Mary Ulicsak and Ben Williamson from UK based, Futurelab take a much more critical approach when discussing ‘gaming as learning.’ They explored in their ‘Computer Games and Learning’ Handbook (2010) many of the positives previously mentioned, however also take into consideration some of the challenges teachers and their students face when trying to employ this pedagogy. They state that ‘The stance that games have the potential to be relevant and meaningful and engage both teachers and learners — even if they do not, or cannot, revolutionise education — is not new. The difficulty lies in taking games and actually achieving this meaningful learning.’ (Ulicsak & Williamson, 2010, p.3) This is most certainly a major challenge for teachers and students, with the focus being on useful, real life learning instead of simply incorporating technology because we live in a digital society.
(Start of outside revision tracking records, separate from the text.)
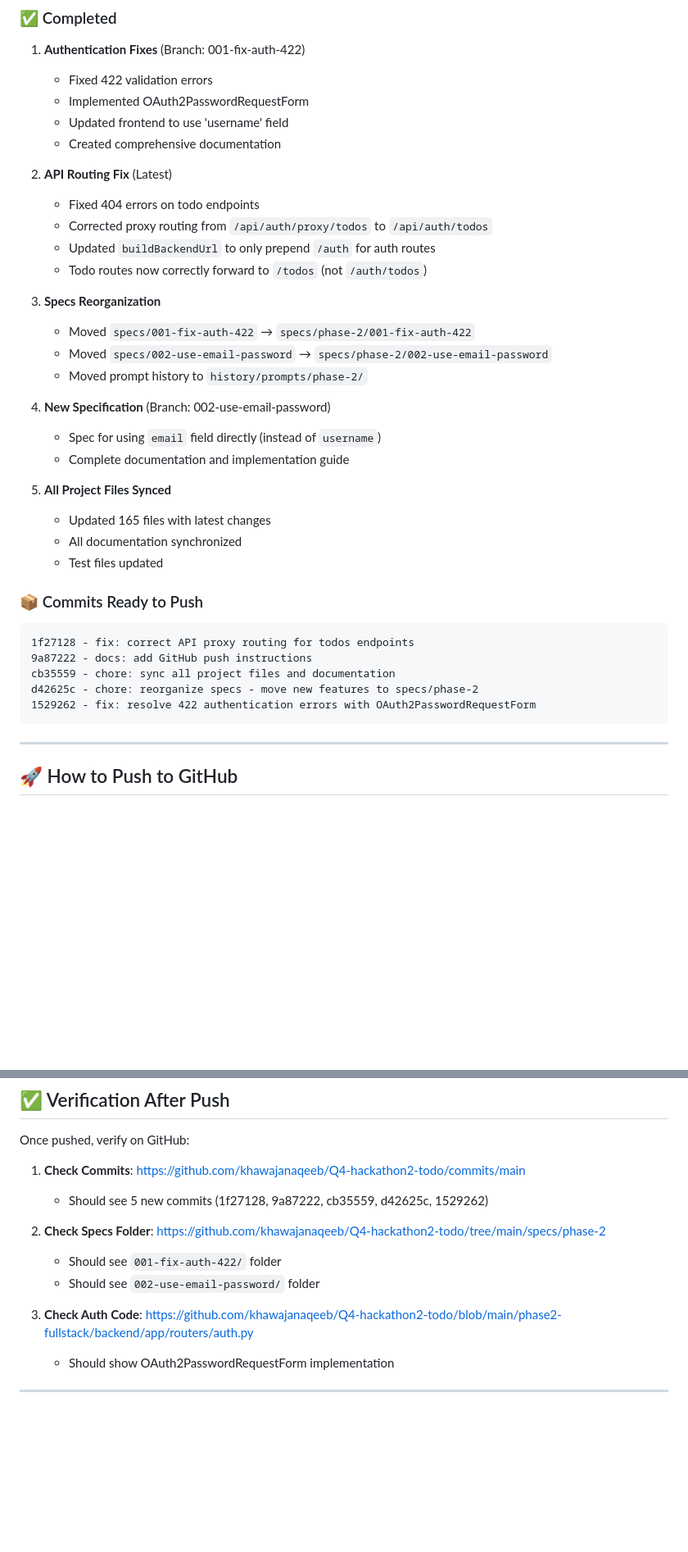
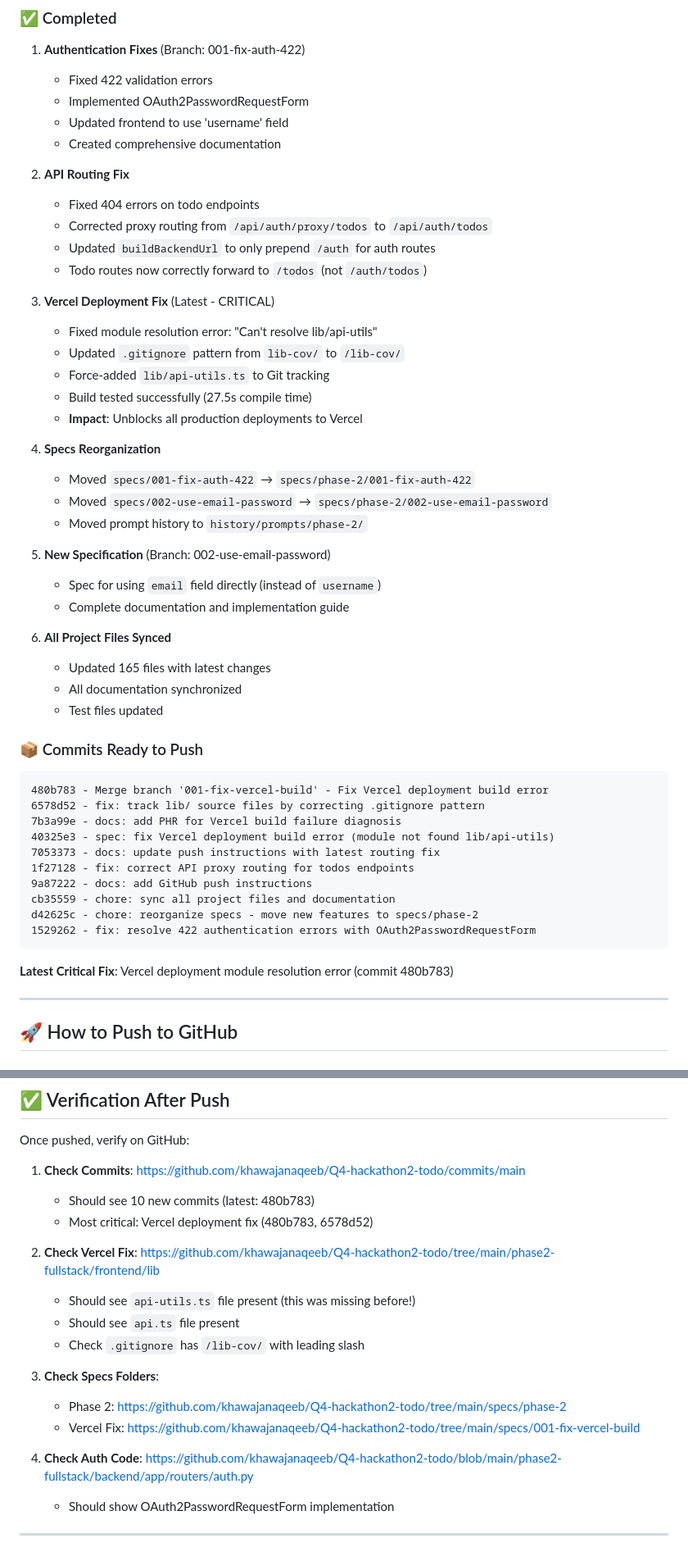
Before and after one commit to khawajanaqeeb/Q4-hackathon2-todo, a Markdown page: PUSH_TO_GITHUB.md, 2 parts joined by grey strips. Shown at 82% size. Drawn GitHub-style; blank space fills up the shorter version.

Commit message:
docs: update push instructions with Vercel deployment fix

````diff
--- a/PUSH_TO_GITHUB.md
+++ b/PUSH_TO_GITHUB.md
@@ -11,22 +11,29 @@ All changes have been committed and are ready to push to your GitHub repository.
    - Updated frontend to use 'username' field
    - Created comprehensive documentation
 
-2. **API Routing Fix** (Latest)
+2. **API Routing Fix**
    - Fixed 404 errors on todo endpoints
    - Corrected proxy routing from `/api/auth/proxy/todos` to `/api/auth/todos`
    - Updated `buildBackendUrl` to only prepend `/auth` for auth routes
    - Todo routes now correctly forward to `/todos` (not `/auth/todos`)
 
-3. **Specs Reorganization**
+3. **Vercel Deployment Fix** (Latest - CRITICAL)
+   - Fixed module resolution error: "Can't resolve lib/api-utils"
+   - Updated `.gitignore` pattern from `lib-cov/` to `/lib-cov/`
+   - Force-added `lib/api-utils.ts` to Git tracking
+   - Build tested successfully (27.5s compile time)
+   - **Impact**: Unblocks all production deployments to Vercel
+
+4. **Specs Reorganization**
    - Moved `specs/001-fix-auth-422` → `specs/phase-2/001-fix-auth-422`
    - Moved `specs/002-use-email-password` → `specs/phase-2/002-use-email-password`
    - Moved prompt history to `history/prompts/phase-2/`
 
-4. **New Specification** (Branch: 002-use-email-password)
+5. **New Specification** (Branch: 002-use-email-password)
    - Spec for using `email` field directly (instead of `username`)
    - Complete documentation and implementation guide
 
-5. **All Project Files Synced**
+6. **All Project Files Synced**
    - Updated 165 files with latest changes
    - All documentation synchronized
    - Test files updated
@@ -34,12 +41,19 @@ All changes have been committed and are ready to push to your GitHub repository.
 ### 📦 Commits Ready to Push
 
 ```
+480b783 - Merge branch '001-fix-vercel-build' - Fix Vercel deployment build error
+6578d52 - fix: track lib/ source files by correcting .gitignore pattern
+7b3a99e - docs: add PHR for Vercel build failure diagnosis
+40325e3 - spec: fix Vercel deployment build error (module not found lib/api-utils)
+7053373 - docs: update push instructions with latest routing fix
 1f27128 - fix: correct API proxy routing for todos endpoints
 9a87222 - docs: add GitHub push instructions
 cb35559 - chore: sync all project files and documentation
 d42625c - chore: reorganize specs - move new features to specs/phase-2
 1529262 - fix: resolve 422 authentication errors with OAuth2PasswordRequestForm
 ```
+
+**Latest Critical Fix**: Vercel deployment module resolution error (commit 480b783)
 
 ---
 
@@ -110,13 +124,19 @@ git push origin main --force
 Once pushed, verify on GitHub:
 
 1. **Check Commits**: https://github.com/khawajanaqeeb/Q4-hackathon2-todo/commits/main
-   - Should see 5 new commits (1f27128, 9a87222, cb35559, d42625c, 1529262)
+   - Should see 10 new commits (latest: 480b783)
+   - Most critical: Vercel deployment fix (480b783, 6578d52)
 
-2. **Check Specs Folder**: https://github.com/khawajanaqeeb/Q4-hackathon2-todo/tree/main/specs/phase-2
-   - Should see `001-fix-auth-422/` folder
-   - Should see `002-use-email-password/` folder
+2. **Check Vercel Fix**: https://github.com/khawajanaqeeb/Q4-hackathon2-todo/tree/main/phase2-fullstack/frontend/lib
+   - Should see `api-utils.ts` file present (this was missing before!)
+   - Should see `api.ts` file present
+   - Check `.gitignore` has `/lib-cov/` with leading slash
 
-3. **Check Auth Code**: https://github.com/khawajanaqeeb/Q4-hackathon2-todo/blob/main/phase2-fullstack/backend/app/routers/auth.py
+3. **Check Specs Folders**:
+   - Phase 2: https://github.com/khawajanaqeeb/Q4-hackathon2-todo/tree/main/specs/phase-2
+   - Vercel Fix: https://github.com/khawajanaqeeb/Q4-hackathon2-todo/tree/main/specs/001-fix-vercel-build
+
+4. **Check Auth Code**: https://github.com/khawajanaqeeb/Q4-hackathon2-todo/blob/main/phase2-fullstack/backend/app/routers/auth.py
    - Should show OAuth2PasswordRequestForm implementation
 
 ---
````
Games as a medium for learning aim to connect with the fact that they play a significant role in children’s and adolescent’s lives. They are considered to be motivating, engaging and challenging and from the research explored throughout this unit these facts have been discussed extensively. As a teacher librarian who has not yet incorporated games as a textual resource into my teaching and learning, I am both excited by the possibilities, however also nervous about where to start. I believe that they are an ideal platform for 21st century digital learning, however they must be incorporated into a balanced, well-planned and relevant curriculum.
This post has only touched upon a very narrow focus of a broad educational trend, if you are interested in accessing a well written, user friendly extension of this topic visit the link below – it is an informative read for all educators.
Posted by Sarah Scavarelli
Topic: Reflect on something significant you learned about youth popular culture in weeks 6-11
Bradford, C. (2010). Looking for my corpse: video games and player positioning. Australian Journal of Language and Literacy 33(1), 54- 64.
James Gee on video games (video 5mins 50secs). Retrieved October 5, 2012 from http://video.pbs.org/video/176737746
Pelletier, C. (2009). Games and learning: what’s the connection? International Journal of Learning and Media. 1(1), 83-101. Special Issue of Australian Journal of Language and Literacy 33(1).
Ulicsak, M. & Williamson, B. (2010). Computer Games and Learning. Futurelab, UK. Retrieved October 7, 2012 from